▶ **Work instruction**: From the entries below, copy every line holding the word "both".

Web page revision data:
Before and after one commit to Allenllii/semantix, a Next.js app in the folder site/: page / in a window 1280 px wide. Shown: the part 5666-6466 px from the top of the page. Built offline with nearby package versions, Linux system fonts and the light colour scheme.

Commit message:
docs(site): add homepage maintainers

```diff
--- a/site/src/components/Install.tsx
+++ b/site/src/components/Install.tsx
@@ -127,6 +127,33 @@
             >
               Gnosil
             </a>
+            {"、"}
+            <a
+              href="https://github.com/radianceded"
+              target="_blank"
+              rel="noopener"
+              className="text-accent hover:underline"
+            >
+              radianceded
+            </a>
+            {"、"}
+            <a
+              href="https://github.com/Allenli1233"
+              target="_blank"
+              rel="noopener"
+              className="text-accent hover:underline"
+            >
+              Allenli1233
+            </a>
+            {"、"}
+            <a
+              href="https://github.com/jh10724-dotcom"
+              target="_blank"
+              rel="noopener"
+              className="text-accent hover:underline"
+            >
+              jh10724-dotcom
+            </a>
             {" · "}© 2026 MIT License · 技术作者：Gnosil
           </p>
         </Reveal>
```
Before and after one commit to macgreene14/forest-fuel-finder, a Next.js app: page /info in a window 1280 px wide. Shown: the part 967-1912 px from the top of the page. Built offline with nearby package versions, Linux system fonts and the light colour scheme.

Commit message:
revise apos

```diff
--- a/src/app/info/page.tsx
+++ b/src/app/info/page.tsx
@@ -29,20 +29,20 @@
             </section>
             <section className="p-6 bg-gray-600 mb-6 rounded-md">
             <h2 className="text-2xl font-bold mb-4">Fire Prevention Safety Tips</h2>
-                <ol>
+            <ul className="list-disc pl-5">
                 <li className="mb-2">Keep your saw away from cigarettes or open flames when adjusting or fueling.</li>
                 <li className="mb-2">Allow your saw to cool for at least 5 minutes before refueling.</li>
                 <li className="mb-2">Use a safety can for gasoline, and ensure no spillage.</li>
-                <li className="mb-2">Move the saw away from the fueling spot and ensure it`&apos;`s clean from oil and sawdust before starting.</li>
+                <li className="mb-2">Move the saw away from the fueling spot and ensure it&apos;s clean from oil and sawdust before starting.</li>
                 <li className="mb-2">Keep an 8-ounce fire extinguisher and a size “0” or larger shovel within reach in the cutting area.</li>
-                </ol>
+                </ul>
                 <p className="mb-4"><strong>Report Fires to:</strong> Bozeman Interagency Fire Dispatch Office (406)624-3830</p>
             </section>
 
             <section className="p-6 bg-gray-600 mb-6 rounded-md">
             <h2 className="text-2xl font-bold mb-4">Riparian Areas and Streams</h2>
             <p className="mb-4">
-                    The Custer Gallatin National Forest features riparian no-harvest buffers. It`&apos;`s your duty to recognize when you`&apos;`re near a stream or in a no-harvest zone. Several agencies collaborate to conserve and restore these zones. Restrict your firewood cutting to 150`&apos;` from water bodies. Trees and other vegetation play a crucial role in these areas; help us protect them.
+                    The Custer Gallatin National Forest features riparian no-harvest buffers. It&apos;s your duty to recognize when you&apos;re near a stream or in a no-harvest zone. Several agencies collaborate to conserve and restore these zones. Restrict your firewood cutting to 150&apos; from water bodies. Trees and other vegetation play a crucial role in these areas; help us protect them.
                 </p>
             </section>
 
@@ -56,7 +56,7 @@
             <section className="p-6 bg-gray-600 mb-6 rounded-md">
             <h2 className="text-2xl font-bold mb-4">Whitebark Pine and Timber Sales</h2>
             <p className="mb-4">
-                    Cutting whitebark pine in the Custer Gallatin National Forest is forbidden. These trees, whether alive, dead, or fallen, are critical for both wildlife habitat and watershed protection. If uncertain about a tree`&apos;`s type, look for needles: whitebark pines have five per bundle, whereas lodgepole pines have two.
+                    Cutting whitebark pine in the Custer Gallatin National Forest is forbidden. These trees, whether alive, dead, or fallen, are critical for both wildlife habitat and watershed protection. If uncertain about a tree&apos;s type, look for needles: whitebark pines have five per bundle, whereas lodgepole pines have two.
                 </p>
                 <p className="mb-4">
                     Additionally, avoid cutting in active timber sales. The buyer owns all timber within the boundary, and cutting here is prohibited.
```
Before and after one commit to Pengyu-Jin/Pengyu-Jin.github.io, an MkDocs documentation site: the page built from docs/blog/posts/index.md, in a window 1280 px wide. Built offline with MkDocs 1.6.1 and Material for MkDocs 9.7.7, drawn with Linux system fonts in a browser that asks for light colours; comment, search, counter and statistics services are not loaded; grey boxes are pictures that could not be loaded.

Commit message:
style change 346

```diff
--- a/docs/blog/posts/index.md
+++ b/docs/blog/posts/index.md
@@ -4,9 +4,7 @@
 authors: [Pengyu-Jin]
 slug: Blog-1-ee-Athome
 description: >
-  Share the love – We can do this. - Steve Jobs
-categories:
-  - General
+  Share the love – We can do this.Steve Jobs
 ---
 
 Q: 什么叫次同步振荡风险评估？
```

▶ **Result of this task**:
-                    Cutting whitebark pine in the Custer Gallatin National Forest is forbidden. These trees, whether alive, dead, or fallen, are critical for both wildlife habitat and watershed protection. If uncertain about a tree`&apos;`s type, look for needles: whitebark pines have five per bundle, whereas lodgepole pines have two.
+                    Cutting whitebark pine in the Custer Gallatin National Forest is forbidden. These trees, whether alive, dead, or fallen, are critical for both wildlife habitat and watershed protection. If uncertain about a tree&apos;s type, look for needles: whitebark pines have five per bundle, whereas lodgepole pines have two.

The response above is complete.